Alex Rodriguez, the game’s biggest star, arrived on its biggest stage in 2004 through a trade from the Texas Rangers to the New York Yankees.
Playing under the bright lights of the New York media and near Madison
Avenue, A-Rod was expected to become a marketing superstar. He had
already inked deals with the likes of Pepsi, Kraft Foods and
Colgate-Palmolive, but his endorsement portfolio was hardly robust.
With the Yankees, Rodriguez has won two MVP Awards, a World Series
and slugged 284 home runs, but sponsorship deals continue to elude him.
“Despite his noteworthy accomplishments on the field, he hasn’t
succeeded in resonating off if it because he lacks a measure of
authenticity sought by sponsors and, ultimately, consumers,” says David
Carter, executive director of the USC Sports Business Institute. “This
difficulty in connecting with fans and consumers has weighed heavily on
his ability to secure major endorsements.”
A-Rod’s 2009 confession of using a “banned substance”
likely ensures that sponsors will never fully embrace him. He has a
lucrative deal with Nike and smaller ones with the likes of Rawlings,
Topps and Vita Coca that earn him an estimated $2 million annually,
including memorabilia income.
In Pictures: Baseball’s highest-paid players
Even with a limited endorsement portfolio, Rodriguez remains
baseball’s top-earning player with combined on and off the field income

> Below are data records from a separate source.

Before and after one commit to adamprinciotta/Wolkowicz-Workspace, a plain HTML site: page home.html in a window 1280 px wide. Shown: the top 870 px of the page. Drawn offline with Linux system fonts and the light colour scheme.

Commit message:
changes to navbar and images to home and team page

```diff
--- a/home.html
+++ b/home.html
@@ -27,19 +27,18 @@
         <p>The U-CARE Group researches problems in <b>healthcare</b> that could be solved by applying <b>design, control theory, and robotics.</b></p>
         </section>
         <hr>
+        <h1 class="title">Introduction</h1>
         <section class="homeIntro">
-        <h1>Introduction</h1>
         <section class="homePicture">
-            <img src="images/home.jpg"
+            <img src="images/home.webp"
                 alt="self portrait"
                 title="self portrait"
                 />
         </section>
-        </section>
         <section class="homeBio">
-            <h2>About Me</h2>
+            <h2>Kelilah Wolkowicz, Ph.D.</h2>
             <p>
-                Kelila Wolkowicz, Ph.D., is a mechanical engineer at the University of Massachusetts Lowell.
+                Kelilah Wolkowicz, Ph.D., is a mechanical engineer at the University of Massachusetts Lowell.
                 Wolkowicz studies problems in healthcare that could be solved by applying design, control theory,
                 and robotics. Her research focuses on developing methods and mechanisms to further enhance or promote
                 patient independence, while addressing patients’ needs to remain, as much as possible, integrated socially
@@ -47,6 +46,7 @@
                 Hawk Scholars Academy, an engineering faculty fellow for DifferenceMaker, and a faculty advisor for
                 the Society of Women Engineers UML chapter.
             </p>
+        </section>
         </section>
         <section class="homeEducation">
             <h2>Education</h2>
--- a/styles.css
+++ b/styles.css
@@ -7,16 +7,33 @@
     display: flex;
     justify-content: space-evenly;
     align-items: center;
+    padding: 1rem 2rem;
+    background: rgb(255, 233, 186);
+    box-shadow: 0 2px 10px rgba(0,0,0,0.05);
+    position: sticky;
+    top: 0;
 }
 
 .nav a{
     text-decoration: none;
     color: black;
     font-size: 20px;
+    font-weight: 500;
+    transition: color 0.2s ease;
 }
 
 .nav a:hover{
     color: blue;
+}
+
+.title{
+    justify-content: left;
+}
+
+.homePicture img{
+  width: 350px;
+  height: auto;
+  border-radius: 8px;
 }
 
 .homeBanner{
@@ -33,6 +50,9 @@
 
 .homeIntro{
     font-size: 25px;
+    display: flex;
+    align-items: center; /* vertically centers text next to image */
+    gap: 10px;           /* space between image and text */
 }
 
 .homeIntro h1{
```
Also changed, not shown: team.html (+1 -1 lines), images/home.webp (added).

expected to hit $32 million in 2012. Credit the 10-year, $275 million
contract extension he signed with the Yankees in 2007. The deal pays him
$30 million this year, including a $1 million bonus paid in January.
A-Rod’s 2012 income will soar by another $6 million if hits 31 home
runs. His contract includes a $30 million marketing agreement with the
Yankees that gets triggered in five installments worth $6 million, each
based on career home run thresholds. The first mark is 660 home runs,
which is the career total of Willie Mays and ranks fourth all-time. The
Yankees hoped to capitalize on A-Rod’s march to the home run record by
selling merchandise and sponsorships around it. Of course, the marketing
pact was inked before his confession, which taints his achievements in
the eyes of the public.